What the exercise asks:
Return only the line containing "Prompt -.-> Purpose" and each line after it, exactly as written, through the end of the records.

BEGIN Material to process

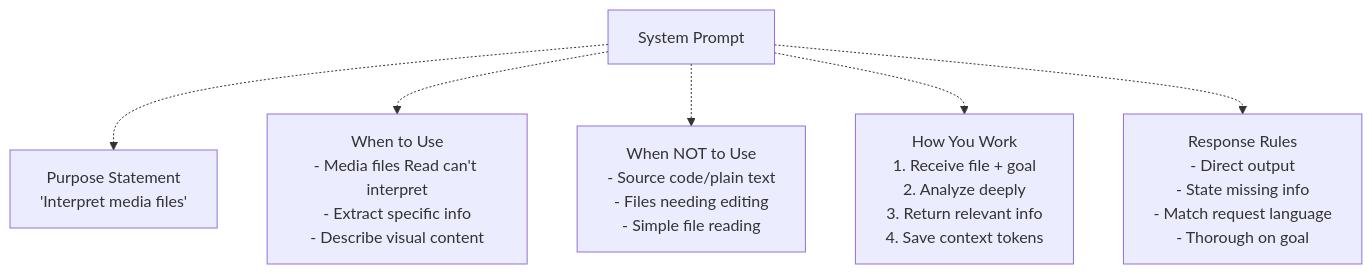
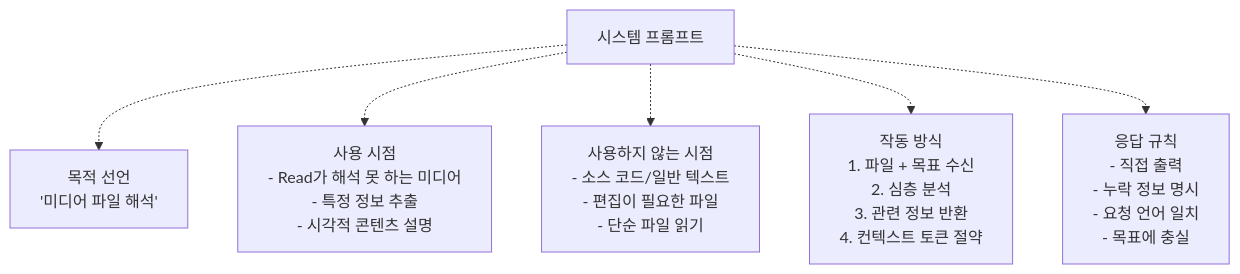
The sixth of 6 diagrams in docs/agents/multimodal-looker.md (felipetruman/oh-my-opencode-docs), drawn with Mermaid before and after one commit. The commit also changed other lines of this file and 76 other files, not shown here.

````diff
--- a/docs/agents/multimodal-looker.md
+++ b/docs/agents/multimodal-looker.md
@@ -364,16 +350,16 @@
 ```mermaid
 flowchart TD
 
-Prompt["System Prompt"]
-Purpose["Purpose Statement<br>'Interpret media files'"]
-WhenUse["When to Use<br>- Media files Read can't interpret<br>- Extract specific info<br>- Describe visual content"]
-WhenNotUse["When NOT to Use<br>- Source code/plain text<br>- Files needing editing<br>- Simple file reading"]
-HowWork["How You Work<br>1. Receive file + goal<br>2. Analyze deeply<br>3. Return relevant info<br>4. Save context tokens"]
-Response["Response Rules<br>- Direct output<br>- State missing info<br>- Match request language<br>- Thorough on goal"]
+Prompt["시스템 프롬프트"]
+Purpose["목적 선언<br>'미디어 파일 해석'"]
+WhenUse["사용 시점<br>- Read가 해석 못 하는 미디어<br>- 특정 정보 추출<br>- 시각적 콘텐츠 설명"]
+WhenNotUse["사용하지 않는 시점<br>- 소스 코드/일반 텍스트<br>- 편집이 필요한 파일<br>- 단순 파일 읽기"]
+HowWork["작동 방식<br>1. 파일 + 목표 수신<br>2. 심층 분석<br>3. 관련 정보 반환<br>4. 컨텍스트 토큰 절약"]
+Response["응답 규칙<br>- 직접 출력<br>- 누락 정보 명시<br>- 요청 언어 일치<br>- 목표에 충실"]
 
 Prompt -.-> Purpose
 Prompt -.-> WhenUse
 Prompt -.-> WhenNotUse
 Prompt -.-> HowWork
 Prompt -.-> Response
 ```
````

END Material to process

Output of the exercise:
 Prompt -.-> Purpose
 Prompt -.-> WhenUse
 Prompt -.-> WhenNotUse
 Prompt -.-> HowWork
 Prompt -.-> Response
 ```
````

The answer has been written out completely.